Mexico blocks extradition to US of accused drug trafficker 'Queen of Pacific'
With her flashy outfits, posh tastes, and extensive criminal ties, Sandra Avila Beltran has become a media darling in Mexico and the US.
A federal court in Mexico has ruled that Sandra Avila Beltran, also known as the “Queen of the Pacific,” cannot be extradited to the United States on drug trafficking charges, a decision that comes as a major victory to one of the most well known figures of Mexico’s criminal underworld.Skip to next paragraph
In surprise landslide, Jamaican opposition wins back power
Parading back to Rio de Janeiro: the bookish and brainy
After dramatic 2011 in Cuba, will US-Cuban policy shift in 2012?
Boom goes the churro: Chilean court upholds damages for exploding sweets
Why did Hugo Chavez spam Venezuelans on Christmas?
Subscribe Today to the Monitor

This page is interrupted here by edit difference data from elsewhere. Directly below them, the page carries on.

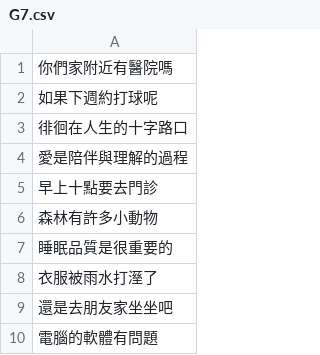
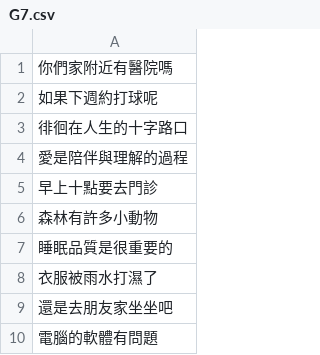
Before and after one commit to kolotw/kboardex, a CSV file: tasks/G7.csv, drawn as a sheet.

Commit message:
Update G7.csv

```diff
--- a/tasks/G7.csv
+++ b/tasks/G7.csv
@@ -7,3 +7,3 @@
 睡眠品質是很重要的
-衣服被雨水打溼了
+衣服被雨水打濕了
 還是去朋友家坐坐吧
```
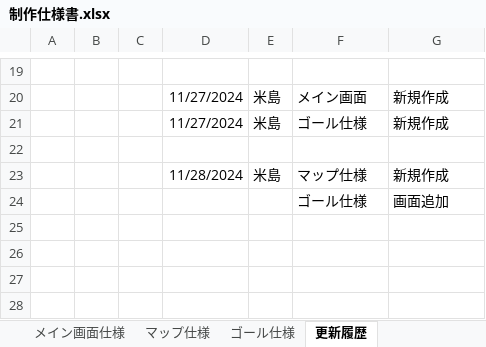
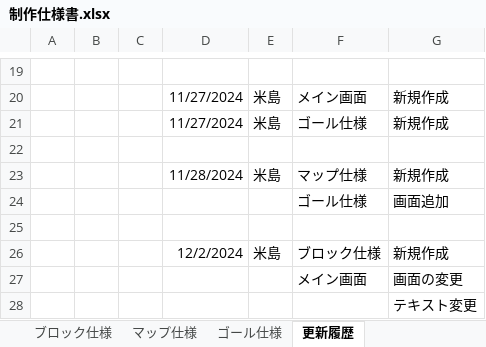
Before and after one commit to SorakakeruOsushi/Team3_2495, an Excel workbook: 3班/制作仕様書.xlsx, sheet 更新履歴, drawn as a sheet; only a part is shown, gaps mark what is left out; values as stored, in another font and other column widths than the file's, no borders; the diff names each change by its address in the sheet, - before the commit and + after, or states it on an @@ line.

```diff
--- a/3班/制作仕様書.xlsx (sheet 更新履歴)
+++ b/3班/制作仕様書.xlsx (sheet 更新履歴)
+sheet tab: ブロック仕様
+row 25: (empty)
+row 26:  |  |  | 12/2/2024 | 米島 | ブロック仕様 | 新規作成
+row 27:  |  |  |  |  | メイン画面 | 画面の変更
+row 28:  |  |  |  |  |  | テキスト変更
```
Also changed, not shown: sheet メイン画面仕様, charts or pictures.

According to El Universal, the Mexico City-based First Circuit Court has ruled that Ms. Avila’s extradition, which had been authorized by the Ministry of Foreign Affairs, is unlawful because it involves the same charges (drug trafficking) that she faces in Mexico. Under international law, it is customary for a person to be extradited to another country only if they face a different, and typically more serious, set of criminal charges.
Avila first gained attention from the media in September 2007 when she and her love interest, convicted Colombian drug trafficker Juan Diego Espinosa Ramírez, alias "El Tigre," were arrested by Mexican authorities for allegedly conspiring to smuggle nine tons of cocaine northward via a port in Colima in 2001.
Since then, Mexican and American media outlets have been fascinated by her, with Newsweek magazine calling her Mexico’s “Underworld Queenpin” and ABC news referring to her as Mexico’s “Glamorous Gangster.” As InSight Crime has noted, Avila raises interesting questions about gender roles in Mexico’s drug trade. Her flashy outfits and posh tastes are a rare sight in the world of drug trafficking, which is more often marked by images of scruffy, dangerous-looking men.
Even before earning the title “Queen of the Pacific” by becoming a key link between the Sinaloa Cartel and Colombia's Norte del Valle Cartel, Avila‘s life seemed destined to revolve around criminal activities. She was born into a family closely associated with drug trafficking, and her uncle was Miguel Angel Felix Gallardo, alias “the Godfather,” who was one of Mexico’s first major drug traffickers.